After my initial work earlier in the week, I’ve got some ideas forming as I begin to move into sermon writing mode.
Once again, the Gospel text: Luke 18:1-8
Then Jesus told them a parable about their need to pray always and not to lose heart. He said, “In a certain city there was a judge who neither feared God nor had respect for people. In that city there was a widow who kept coming to him and saying, ‘Grant me justice against my opponent.’ For a while he refused; but later he said to himself, ‘Though I have no fear of God and no respect for anyone, yet because this widow keeps bothering me, I will grant her justice, so that she may not wear me out by continually coming.’” And the Lord said, “Listen to what the unjust judge says. And will not God grant justice to his chosen ones who cry to him day and night? Will he delay long in helping them? I tell you, he will quickly grant justice to them. And yet, when the Son of Man comes, will he find faith on earth?”
The Old Testament Lesson is the story of Jacob wrestling with the “angel” in Genesis 32:22-31.
The Psalm is 121 “I lift my eyes to the hills …”
The focus of all three is clearly about prayer. Prayer is one of those topics that is a challenge to people. If you believe that God controls everything … why pray? If God doesn’t control everything … why pray? What good is praying, many people will ask … even very faithful people.

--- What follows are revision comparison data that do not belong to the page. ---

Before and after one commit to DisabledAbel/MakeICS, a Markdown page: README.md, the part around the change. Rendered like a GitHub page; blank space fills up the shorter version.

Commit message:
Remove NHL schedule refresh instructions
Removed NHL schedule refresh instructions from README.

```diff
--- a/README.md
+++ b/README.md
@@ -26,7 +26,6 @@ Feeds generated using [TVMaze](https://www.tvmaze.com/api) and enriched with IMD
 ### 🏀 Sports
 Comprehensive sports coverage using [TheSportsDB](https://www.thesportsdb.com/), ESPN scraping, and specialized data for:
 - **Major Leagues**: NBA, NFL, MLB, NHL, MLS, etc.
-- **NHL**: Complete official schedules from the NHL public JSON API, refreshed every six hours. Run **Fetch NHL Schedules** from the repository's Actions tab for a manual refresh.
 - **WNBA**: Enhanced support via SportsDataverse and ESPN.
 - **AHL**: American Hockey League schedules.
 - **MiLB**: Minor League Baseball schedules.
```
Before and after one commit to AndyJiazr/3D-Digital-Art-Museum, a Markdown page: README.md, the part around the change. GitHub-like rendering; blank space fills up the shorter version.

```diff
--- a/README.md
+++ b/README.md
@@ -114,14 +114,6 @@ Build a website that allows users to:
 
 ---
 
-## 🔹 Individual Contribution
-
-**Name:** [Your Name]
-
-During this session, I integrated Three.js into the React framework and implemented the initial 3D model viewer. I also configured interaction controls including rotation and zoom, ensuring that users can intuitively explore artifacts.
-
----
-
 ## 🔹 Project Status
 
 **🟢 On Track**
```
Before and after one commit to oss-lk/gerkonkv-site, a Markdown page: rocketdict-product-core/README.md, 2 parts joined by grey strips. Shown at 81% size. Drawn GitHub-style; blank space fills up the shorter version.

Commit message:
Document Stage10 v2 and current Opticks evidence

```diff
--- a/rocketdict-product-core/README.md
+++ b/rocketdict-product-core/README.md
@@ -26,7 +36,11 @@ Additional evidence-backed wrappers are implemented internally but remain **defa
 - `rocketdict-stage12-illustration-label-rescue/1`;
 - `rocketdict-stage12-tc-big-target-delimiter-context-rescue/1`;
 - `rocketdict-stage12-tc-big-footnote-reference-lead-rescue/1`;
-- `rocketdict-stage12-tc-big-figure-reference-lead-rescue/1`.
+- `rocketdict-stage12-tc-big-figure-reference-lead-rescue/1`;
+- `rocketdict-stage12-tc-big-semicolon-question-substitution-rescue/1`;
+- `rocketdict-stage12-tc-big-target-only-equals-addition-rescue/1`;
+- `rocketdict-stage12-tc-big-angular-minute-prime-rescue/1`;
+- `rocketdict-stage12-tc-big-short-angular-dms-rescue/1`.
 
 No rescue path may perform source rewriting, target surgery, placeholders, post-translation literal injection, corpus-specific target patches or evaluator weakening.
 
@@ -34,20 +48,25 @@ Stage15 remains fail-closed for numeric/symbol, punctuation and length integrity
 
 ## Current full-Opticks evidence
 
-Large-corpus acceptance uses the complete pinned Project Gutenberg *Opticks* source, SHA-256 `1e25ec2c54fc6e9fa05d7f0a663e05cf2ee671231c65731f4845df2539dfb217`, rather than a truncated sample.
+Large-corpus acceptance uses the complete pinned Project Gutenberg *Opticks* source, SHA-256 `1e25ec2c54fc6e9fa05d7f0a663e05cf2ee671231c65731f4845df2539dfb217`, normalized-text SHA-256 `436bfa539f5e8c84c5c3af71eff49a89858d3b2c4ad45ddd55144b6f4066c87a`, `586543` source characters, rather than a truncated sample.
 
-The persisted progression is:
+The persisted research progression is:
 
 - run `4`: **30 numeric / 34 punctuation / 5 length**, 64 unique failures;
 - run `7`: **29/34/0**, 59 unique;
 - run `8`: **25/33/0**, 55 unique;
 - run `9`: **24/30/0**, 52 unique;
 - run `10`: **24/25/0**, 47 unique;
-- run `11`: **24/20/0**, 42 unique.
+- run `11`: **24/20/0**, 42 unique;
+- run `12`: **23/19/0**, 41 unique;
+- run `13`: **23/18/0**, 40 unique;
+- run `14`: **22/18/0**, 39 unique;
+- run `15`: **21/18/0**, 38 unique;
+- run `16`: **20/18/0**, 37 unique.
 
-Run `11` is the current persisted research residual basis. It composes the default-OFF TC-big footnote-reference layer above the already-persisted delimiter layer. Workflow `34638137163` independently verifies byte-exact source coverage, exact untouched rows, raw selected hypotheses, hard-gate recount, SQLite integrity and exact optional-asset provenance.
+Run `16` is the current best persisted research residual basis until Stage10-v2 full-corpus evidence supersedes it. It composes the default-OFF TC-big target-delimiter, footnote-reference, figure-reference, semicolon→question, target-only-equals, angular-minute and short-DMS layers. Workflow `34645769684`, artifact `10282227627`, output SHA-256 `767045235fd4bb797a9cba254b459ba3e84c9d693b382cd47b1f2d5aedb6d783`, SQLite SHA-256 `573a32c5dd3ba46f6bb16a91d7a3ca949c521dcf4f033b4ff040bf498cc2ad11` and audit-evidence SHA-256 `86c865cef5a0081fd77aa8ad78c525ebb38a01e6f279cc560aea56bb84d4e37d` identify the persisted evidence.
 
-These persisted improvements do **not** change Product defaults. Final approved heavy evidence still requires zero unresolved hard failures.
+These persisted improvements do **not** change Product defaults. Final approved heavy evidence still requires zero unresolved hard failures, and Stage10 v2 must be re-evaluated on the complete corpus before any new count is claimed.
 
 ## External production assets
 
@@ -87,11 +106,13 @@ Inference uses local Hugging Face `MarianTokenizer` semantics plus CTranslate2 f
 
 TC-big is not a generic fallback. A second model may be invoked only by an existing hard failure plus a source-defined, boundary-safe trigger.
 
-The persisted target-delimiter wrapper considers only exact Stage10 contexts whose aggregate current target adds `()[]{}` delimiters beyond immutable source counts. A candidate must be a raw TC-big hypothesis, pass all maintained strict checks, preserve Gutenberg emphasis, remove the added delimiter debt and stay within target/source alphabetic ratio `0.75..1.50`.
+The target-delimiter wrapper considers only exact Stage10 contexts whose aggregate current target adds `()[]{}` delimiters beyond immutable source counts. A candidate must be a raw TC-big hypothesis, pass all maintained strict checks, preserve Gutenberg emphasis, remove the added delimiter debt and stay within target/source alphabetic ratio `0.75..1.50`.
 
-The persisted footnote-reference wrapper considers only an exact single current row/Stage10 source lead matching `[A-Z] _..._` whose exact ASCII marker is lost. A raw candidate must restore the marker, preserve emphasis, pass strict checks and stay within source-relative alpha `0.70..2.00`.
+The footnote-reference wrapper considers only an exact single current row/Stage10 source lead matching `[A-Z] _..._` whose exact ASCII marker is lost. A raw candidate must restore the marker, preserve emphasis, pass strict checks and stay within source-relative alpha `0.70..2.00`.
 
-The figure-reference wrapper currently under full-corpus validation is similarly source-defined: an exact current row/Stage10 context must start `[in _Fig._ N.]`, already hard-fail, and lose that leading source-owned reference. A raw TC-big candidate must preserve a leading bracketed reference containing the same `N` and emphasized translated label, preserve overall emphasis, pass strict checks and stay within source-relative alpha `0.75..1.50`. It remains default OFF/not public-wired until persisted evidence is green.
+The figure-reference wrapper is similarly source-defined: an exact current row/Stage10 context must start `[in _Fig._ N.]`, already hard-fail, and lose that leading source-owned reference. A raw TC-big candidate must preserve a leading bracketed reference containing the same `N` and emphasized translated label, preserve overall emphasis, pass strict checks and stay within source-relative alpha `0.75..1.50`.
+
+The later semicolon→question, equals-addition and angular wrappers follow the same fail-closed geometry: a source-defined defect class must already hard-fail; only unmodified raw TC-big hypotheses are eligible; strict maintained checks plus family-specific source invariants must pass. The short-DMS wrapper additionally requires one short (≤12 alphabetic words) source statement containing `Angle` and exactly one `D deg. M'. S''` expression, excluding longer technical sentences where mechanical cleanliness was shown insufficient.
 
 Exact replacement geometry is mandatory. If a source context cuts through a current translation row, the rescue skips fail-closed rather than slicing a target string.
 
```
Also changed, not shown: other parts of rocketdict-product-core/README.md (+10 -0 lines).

O. Hallesby’s book, Prayer contains two chapters on “Wrestling in Prayer”.
I really think that the parable of the widow and the unjust judge can be a distraction to the purpose of the parable. The Gospel writer says that Jesus told the parable about their need to pray always and not lose heart. People are more likely to be persistent when they feel they’ve been treated unjustly (by companies, or in relationships) than in prayer. How much more is God the loving father willing to bring justice than even an unjust judge who is worn down by persistence.
A lingering question that may form the basis of a sermon is “How can you pray when …?”
Mother Theresa struggled with the very same question. The book of her private letters reveals that her private prayer life was non-existent for long stretches, and that the only prayer she was engaged in was the corporate prayer of worship and her order.
As usual, I’ll be interested to see where I’m led this week as I prepare the sermon.